Alumna Ruth Bader Ginsburg ’54 Receives $1 Million Berggruen Prize

“Throughout her career, Ginsburg has used the law to advance ethical and philosophical principles of equality and human rights as basic tenets of the USA. Her contributions have shaped our way of life and way of thinking and have demonstrated to the world the importance of the rule of law in disabling discrimination,” the group stated.

Justice Sotomayor sits with Justice Ruth Bader Ginsburg '54.

EDITORIAL: Hurrah For A Sensible Sotomayor Setup

Cornell has decided to reverse course and will now record Supreme Court Justice Sonia Sotomayor’s Thursday talk in Bailey Hall, and we at The Sun could not be more pleased. This way, as the first snow of the winter descends upon Ithaca, Justice Sotomayor’s “fireside chat” will warm not just a few hundred undergraduates in Bailey Hall, but also the thousands of Cornellians who couldn’t secure a seat. It never quite made sense why the event would be neither livestreamed nor recorded. After all, the Supremes (including Sotomayor) give recorded speeches at universities all the time, and there is no apparent reason why this event should be different. Talk about a misguided attempt to make Cornell “unique.”

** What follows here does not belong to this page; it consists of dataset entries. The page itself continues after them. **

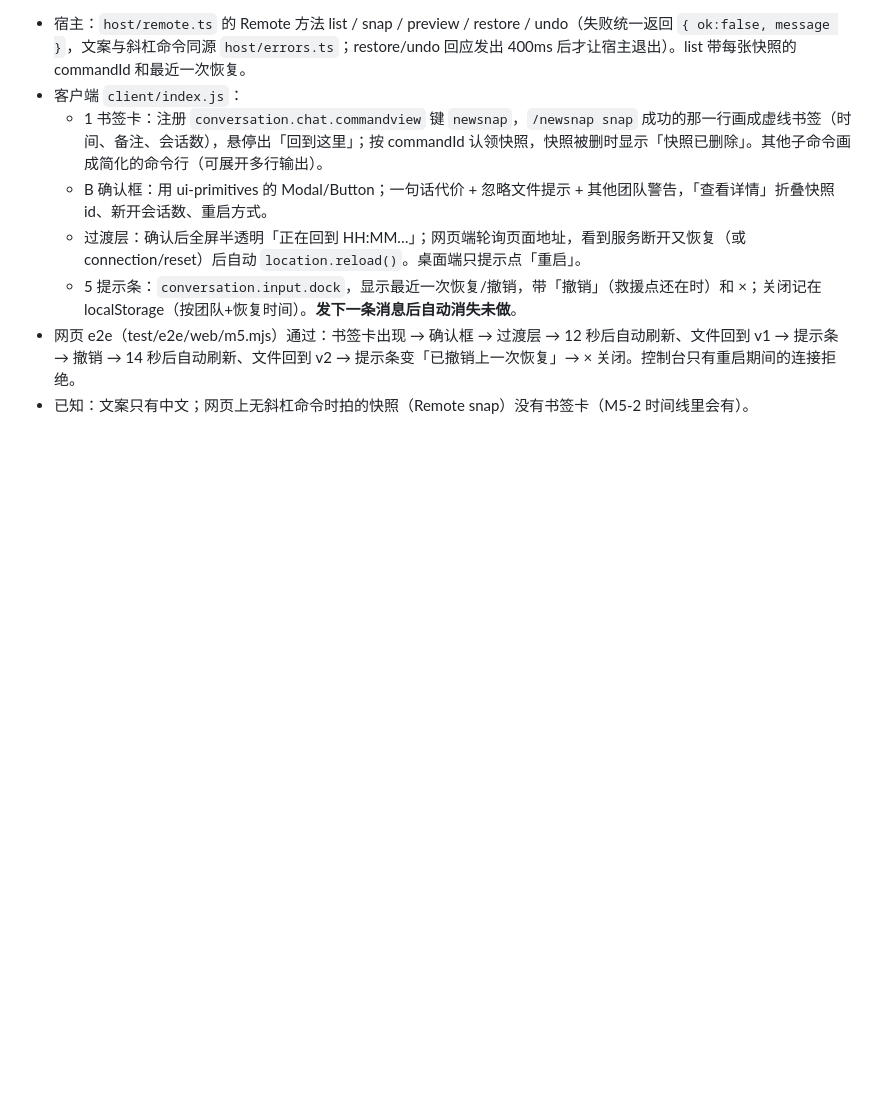
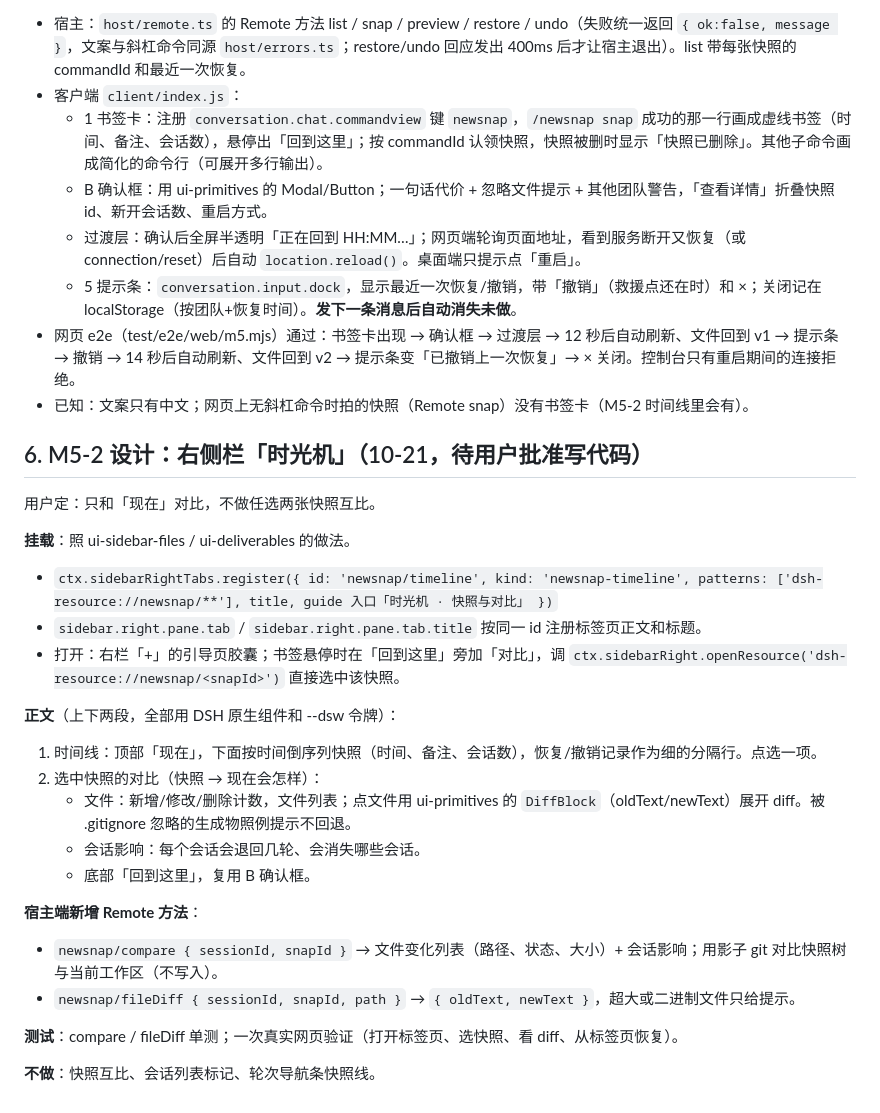
Before and after one commit to Todo56565/newsnap, a Markdown page: docs/design/m5-web-ui.md, the part around the change. Drawn GitHub-style; blank space fills up the shorter version.

Commit message:
M5-2 设计：右侧栏时光机（只和现在对比）

```diff
--- a/docs/design/m5-web-ui.md
+++ b/docs/design/m5-web-ui.md
@@ -124,3 +124,27 @@
   - 5 提示条：`conversation.input.dock`，显示最近一次恢复/撤销，带「撤销」（救援点还在时）和 ×；关闭记在 localStorage（按团队+恢复时间）。**发下一条消息后自动消失未做**。
 - 网页 e2e（test/e2e/web/m5.mjs）通过：书签卡出现 → 确认框 → 过渡层 → 12 秒后自动刷新、文件回到 v1 → 提示条 → 撤销 → 14 秒后自动刷新、文件回到 v2 → 提示条变「已撤销上一次恢复」→ × 关闭。控制台只有重启期间的连接拒绝。
 - 已知：文案只有中文；网页上无斜杠命令时拍的快照（Remote snap）没有书签卡（M5-2 时间线里会有）。
+
+## 6. M5-2 设计：右侧栏「时光机」（10-21，待用户批准写代码）
+
+用户定：只和「现在」对比，不做任选两张快照互比。
+
+**挂载**：照 ui-sidebar-files / ui-deliverables 的做法。
+- `ctx.sidebarRightTabs.register({ id: 'newsnap/timeline', kind: 'newsnap-timeline', patterns: ['dsh-resource://newsnap/**'], title, guide 入口「时光机 · 快照与对比」 })`
+- `sidebar.right.pane.tab` / `sidebar.right.pane.tab.title` 按同一 id 注册标签页正文和标题。
+- 打开：右栏「+」的引导页胶囊；书签悬停时在「回到这里」旁加「对比」，调 `ctx.sidebarRight.openResource('dsh-resource://newsnap/<snapId>')` 直接选中该快照。
+
+**正文**（上下两段，全部用 DSH 原生组件和 --dsw 令牌）：
+1. 时间线：顶部「现在」，下面按时间倒序列快照（时间、备注、会话数），恢复/撤销记录作为细的分隔行。点选一项。
+2. 选中快照的对比（快照 → 现在会怎样）：
+   - 文件：新增/修改/删除计数，文件列表；点文件用 ui-primitives 的 `DiffBlock`（oldText/newText）展开 diff。被 .gitignore 忽略的生成物照例提示不回退。
+   - 会话影响：每个会话会退回几轮、会消失哪些会话。
+   - 底部「回到这里」，复用 B 确认框。
+
+**宿主端新增 Remote 方法**：
+- `newsnap/compare { sessionId, snapId }` → 文件变化列表（路径、状态、大小）+ 会话影响；用影子 git 对比快照树与当前工作区（不写入）。
+- `newsnap/fileDiff { sessionId, snapId, path }` → `{ oldText, newText }`，超大或二进制文件只给提示。
+
+**测试**：compare / fileDiff 单测；一次真实网页验证（打开标签页、选快照、看 diff、从标签页恢复）。
+
+**不做**：快照互比、会话列表标记、轮次导航条快照线。
```
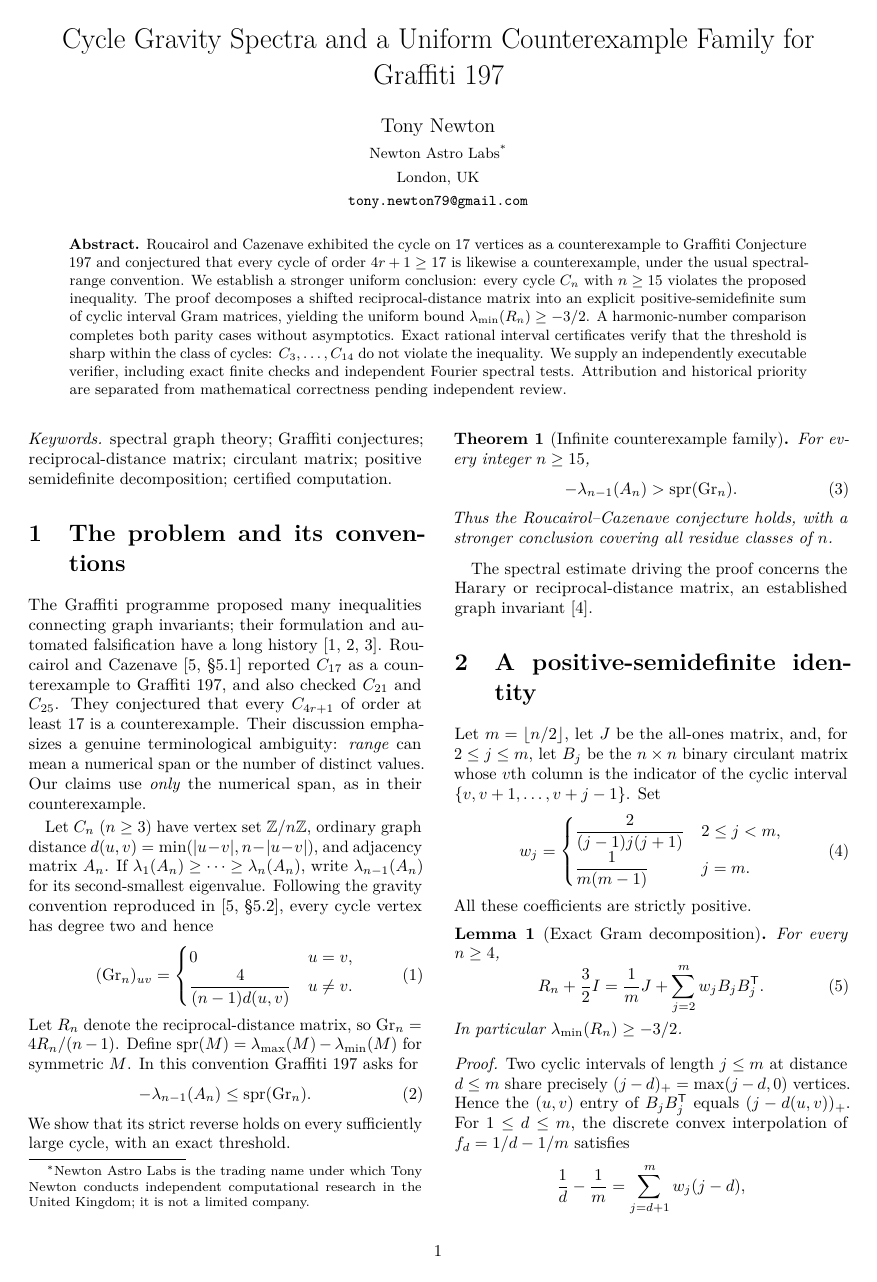
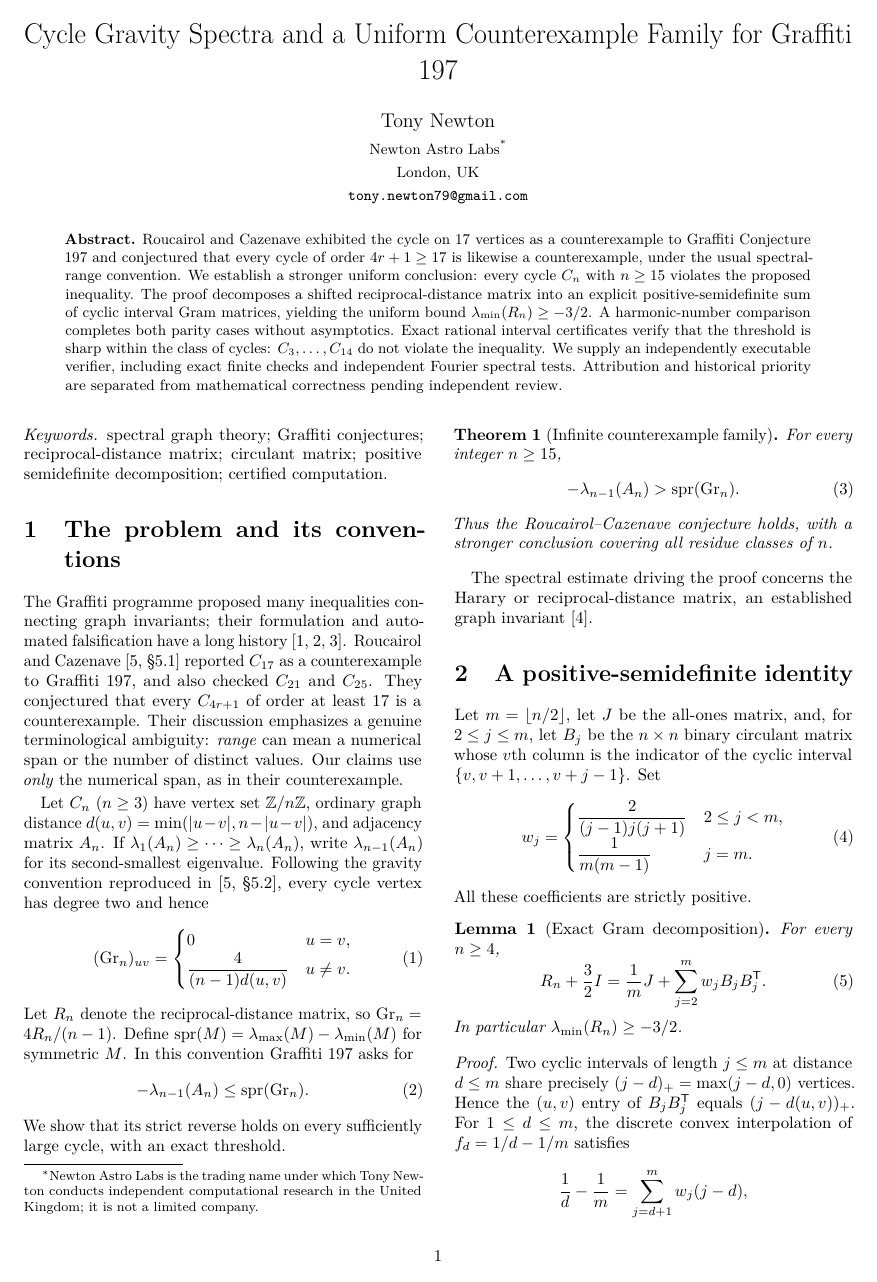
Before and after one commit to tonynewton79-web/newton-400-conjectures, a LaTeX document (cases/001/paper/main.tex): page 1 of 4. Compiled offline with pdfLaTeX.

```diff
--- a/cases/001/paper/main.tex
+++ b/cases/001/paper/main.tex
@@ -1,5 +1,5 @@
 \documentclass[10pt,twocolumn]{article}
-\usepackage[a4paper,margin=18mm,columnsep=7mm]{geometry}
+\usepackage[a4paper,margin=17mm,columnsep=7mm]{geometry}
 \usepackage[T1]{fontenc}
 \usepackage{lmodern}
 \usepackage{amsmath,amssymb,amsthm,mathtools}
```
Also changed, not shown: .github/workflows/build-paper.yml (+2 -1 lines).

Truth be told, we are still puzzled by how we got into this whole situation.

Justice Sotomayor sits with Justice Ruth Bader Ginsburg '54.

EDITORIAL: Why The Supreme Court Should Let Cornell Live Stream Sotomayor

Cornell is a cold, isolated and unforgiving place. Located a five hour drive away from anywhere that’s anywhere, this university constantly finds ways to remind its students that they really are in the middle of nowhere. It is a shame, then, that when the outside world comes to Cornell, it does so in such an inaccessible manner. We speak, of course, of the upcoming “Fireside Chat with Justice Sonia Sotomayor,” which will be held on Thursday, October 18, in Bailey Hall. Unfortunately, this “must-see” event will likely be a “can’t-see” event for most Cornellians, as it will not be recorded or live-streamed.